I am still greatly enjoying my new job, but I won't lie, reality has set in. The reality that there just isn't enough time in the day. The reality that I have to really set priorities and make sure I stick to them. The reality that I just can't do all of the things I would like to do. It's been an adjustment for everyone. Josh has been totally awesome and cooks supper more nights than I do now. The kids are doing well, too. Kate has been a little extra cuddly and clingy when I'm at home, but I won't complain about that. :)
But, some days are more challenging than others. I do work in a daycare, and while I am thrilled (and knocking on wood) to say that nobody else in my house has been sick this year, I do feel like my body stays in a constant fighting off illness mode. I am pretty sure I've been exposed to everything minus the plague this year and so sometimes, I'm just worn out. Monday was one of those days. Work included a 3 hour drive for me that day and an inservice to sit through and a computer that had crashed. By the time I got home, I wanted to crash, too. Eli wanted to go to the park. I wanted to cry. Okay, maybe I did cry. Because the mom guilt kicked in. That feeling that my kids are being ignored and deprived and neglected. Nevermind that we never went to the park on weekday afternoons before I was working; on this day, I was in full emotional meltdown.
That night Josh had to go make a visit, so the kids and I ate supper and then it was time for baths. As I was telling the kids to get in the bath, I all of a sudden felt like all I do is tell them what to do and what not to do. I just come home and tell them to pick up their shoes and eat their veggies and take a bath. I just knew my kids were going to grow up telling people how all their Mom ever did was make them bathe and brush their teeth and clean their room. And then it hit me, that is what I'm supposed to do. That's my job.
I'm sharing this because yesterday Sarah brought home some short stories she had written that we were supposed to read. One of them talked about her favorite animal being horses. She shared that one of the reasons she loves horses is because they stay in herds. (Is that true? I don't know if it is, but let's pretend, ok?) She said that some animals don't stay with their families and she would hate that because she doesn't know what she would do without her family.

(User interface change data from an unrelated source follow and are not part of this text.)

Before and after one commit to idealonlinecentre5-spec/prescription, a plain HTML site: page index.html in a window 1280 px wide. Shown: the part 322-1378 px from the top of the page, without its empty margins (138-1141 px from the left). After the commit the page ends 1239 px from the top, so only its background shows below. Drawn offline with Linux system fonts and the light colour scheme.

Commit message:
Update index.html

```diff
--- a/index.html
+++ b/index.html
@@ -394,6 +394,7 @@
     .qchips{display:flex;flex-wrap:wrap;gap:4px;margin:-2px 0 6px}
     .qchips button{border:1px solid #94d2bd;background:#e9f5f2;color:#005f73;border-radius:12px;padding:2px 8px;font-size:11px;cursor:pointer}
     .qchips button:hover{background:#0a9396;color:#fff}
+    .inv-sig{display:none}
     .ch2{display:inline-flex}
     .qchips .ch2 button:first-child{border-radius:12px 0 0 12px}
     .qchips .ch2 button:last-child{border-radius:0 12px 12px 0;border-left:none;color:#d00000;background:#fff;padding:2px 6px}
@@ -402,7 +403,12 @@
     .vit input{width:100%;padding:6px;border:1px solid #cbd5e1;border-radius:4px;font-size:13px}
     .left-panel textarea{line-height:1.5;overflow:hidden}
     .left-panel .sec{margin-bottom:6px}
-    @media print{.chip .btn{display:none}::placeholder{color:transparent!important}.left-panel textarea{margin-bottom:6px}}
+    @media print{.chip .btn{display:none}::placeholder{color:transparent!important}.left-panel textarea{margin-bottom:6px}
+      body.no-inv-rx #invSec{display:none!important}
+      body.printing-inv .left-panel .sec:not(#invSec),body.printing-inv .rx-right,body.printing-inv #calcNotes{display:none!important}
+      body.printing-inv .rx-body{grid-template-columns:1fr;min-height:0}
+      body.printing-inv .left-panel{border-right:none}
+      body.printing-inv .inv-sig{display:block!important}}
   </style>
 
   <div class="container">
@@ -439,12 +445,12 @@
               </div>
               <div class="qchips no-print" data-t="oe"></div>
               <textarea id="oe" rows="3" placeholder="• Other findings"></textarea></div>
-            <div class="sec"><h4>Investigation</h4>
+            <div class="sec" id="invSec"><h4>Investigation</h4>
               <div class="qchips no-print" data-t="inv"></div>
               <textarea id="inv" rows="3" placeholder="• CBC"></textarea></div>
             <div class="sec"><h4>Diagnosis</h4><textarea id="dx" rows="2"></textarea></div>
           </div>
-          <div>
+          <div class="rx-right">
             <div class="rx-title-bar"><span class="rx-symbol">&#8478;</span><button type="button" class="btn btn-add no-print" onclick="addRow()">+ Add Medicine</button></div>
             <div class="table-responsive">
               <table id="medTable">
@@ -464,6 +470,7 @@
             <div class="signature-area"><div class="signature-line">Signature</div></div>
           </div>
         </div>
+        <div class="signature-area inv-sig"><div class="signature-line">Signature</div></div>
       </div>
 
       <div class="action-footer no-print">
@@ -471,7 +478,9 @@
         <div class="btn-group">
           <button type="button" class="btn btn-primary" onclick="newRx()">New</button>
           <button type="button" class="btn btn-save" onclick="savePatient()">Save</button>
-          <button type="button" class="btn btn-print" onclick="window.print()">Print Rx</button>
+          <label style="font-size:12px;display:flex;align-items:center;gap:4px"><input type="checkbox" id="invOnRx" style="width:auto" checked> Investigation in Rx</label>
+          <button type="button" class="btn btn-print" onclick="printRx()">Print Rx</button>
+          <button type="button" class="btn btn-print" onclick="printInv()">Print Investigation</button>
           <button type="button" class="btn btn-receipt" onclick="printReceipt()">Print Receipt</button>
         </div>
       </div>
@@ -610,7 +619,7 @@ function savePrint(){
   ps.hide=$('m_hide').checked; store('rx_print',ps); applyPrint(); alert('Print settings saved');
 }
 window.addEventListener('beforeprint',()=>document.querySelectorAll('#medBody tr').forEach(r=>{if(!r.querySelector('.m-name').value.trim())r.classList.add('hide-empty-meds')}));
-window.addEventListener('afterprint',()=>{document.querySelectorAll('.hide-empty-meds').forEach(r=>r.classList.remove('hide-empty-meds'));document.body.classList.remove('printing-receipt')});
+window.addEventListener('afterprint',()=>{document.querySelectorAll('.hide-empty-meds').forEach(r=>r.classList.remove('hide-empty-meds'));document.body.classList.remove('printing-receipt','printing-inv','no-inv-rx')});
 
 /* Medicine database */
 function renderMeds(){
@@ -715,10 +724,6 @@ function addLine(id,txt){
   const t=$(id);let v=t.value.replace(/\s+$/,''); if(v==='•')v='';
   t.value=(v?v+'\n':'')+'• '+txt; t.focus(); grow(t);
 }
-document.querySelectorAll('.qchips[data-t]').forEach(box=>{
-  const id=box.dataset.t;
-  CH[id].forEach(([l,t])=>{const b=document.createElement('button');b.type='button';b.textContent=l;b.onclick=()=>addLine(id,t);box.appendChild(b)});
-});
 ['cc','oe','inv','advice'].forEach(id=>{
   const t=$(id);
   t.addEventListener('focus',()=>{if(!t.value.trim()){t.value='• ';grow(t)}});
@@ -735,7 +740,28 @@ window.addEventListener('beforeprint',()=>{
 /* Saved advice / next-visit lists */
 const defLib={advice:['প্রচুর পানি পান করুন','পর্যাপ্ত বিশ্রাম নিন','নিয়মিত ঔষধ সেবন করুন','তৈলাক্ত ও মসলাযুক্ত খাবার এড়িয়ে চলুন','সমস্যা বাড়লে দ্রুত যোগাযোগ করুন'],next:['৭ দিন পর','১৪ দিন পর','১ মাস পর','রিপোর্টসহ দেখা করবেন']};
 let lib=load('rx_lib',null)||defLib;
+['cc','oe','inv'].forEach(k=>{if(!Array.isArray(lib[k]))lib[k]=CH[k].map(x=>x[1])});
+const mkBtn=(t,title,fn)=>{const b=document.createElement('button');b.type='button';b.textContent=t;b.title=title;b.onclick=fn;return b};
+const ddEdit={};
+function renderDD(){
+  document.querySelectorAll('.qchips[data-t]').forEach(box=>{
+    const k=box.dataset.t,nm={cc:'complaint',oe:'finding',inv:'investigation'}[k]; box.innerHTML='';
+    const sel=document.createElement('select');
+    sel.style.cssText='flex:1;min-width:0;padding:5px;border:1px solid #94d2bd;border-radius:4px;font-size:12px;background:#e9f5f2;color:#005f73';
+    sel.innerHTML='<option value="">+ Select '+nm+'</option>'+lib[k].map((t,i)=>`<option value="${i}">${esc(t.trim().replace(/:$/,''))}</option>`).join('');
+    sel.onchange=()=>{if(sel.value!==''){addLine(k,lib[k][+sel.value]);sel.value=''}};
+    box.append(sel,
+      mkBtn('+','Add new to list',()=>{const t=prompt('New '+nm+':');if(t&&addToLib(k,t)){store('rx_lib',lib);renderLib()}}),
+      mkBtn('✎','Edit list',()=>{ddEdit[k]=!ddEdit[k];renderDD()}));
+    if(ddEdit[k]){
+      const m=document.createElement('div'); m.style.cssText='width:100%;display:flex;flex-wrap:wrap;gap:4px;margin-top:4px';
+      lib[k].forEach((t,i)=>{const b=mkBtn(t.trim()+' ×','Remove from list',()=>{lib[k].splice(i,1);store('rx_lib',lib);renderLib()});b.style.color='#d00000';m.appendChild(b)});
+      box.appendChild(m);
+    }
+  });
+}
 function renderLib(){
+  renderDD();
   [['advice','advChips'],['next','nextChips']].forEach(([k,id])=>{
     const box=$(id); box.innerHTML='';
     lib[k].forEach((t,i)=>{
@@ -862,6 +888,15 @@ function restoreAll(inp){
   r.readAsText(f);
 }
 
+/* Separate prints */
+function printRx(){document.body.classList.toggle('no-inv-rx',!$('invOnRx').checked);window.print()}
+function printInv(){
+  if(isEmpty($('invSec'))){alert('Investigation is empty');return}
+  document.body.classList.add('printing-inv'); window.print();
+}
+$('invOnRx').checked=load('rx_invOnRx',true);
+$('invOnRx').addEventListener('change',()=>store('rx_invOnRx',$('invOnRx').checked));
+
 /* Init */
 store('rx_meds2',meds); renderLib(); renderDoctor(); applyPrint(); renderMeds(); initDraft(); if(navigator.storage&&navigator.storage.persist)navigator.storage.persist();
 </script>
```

She said that I make sure she eats healthy and tell her what she is supposed to do. She said Josh keeps her in line. And she said her brother and sister encourage her to do things she doesn't think she can do. She said that I tell her what she is supposed to do like it is a great thing. And it reaffirmed that thought I just had, that that is what I'm supposed to do. I am so thankful that she appreciates that. Now, if I can just keep her away from all of the kids with awesome moms who not only feed and bathe their children, but also find time to be fun and exciting. :)
It's an amazing thing when your children begin expressing themselves in ways other than laying on the floor kicking and screaming. When you are able to read their thoughts and experience their imaginations. When we got Kate's first report card this year, her teacher said that she looks forward to Kate's laughter and "hearing the stories she tells". I thought that was so sweet. Then I kind of panicked, like, oh my gosh, what kind of stories is she telling??? That thought comes from my own insecurities. That the truth will come out that not only am I not the greatest mom ever, but some days, I just stink at it.
It's the realization that it doesn't matter how hard I try to get perfect family pictures with matching clothes.
It doesn't matter if Josh and I do lots of "good" things for our church or community.
It doesn't matter if other people think we are wonderful.
What matters is the pictures our kids paint. How do they see us and the life we've given them? Do they know that "keeping them straight" and "telling them what they are supposed to do" comes from a place of love and wanting what is best for them? I hope so. I hope that all of the days, the good, the bad, and the ugly, will one day create a beautiful masterpiece in their minds because it is covered in brushstrokes of love.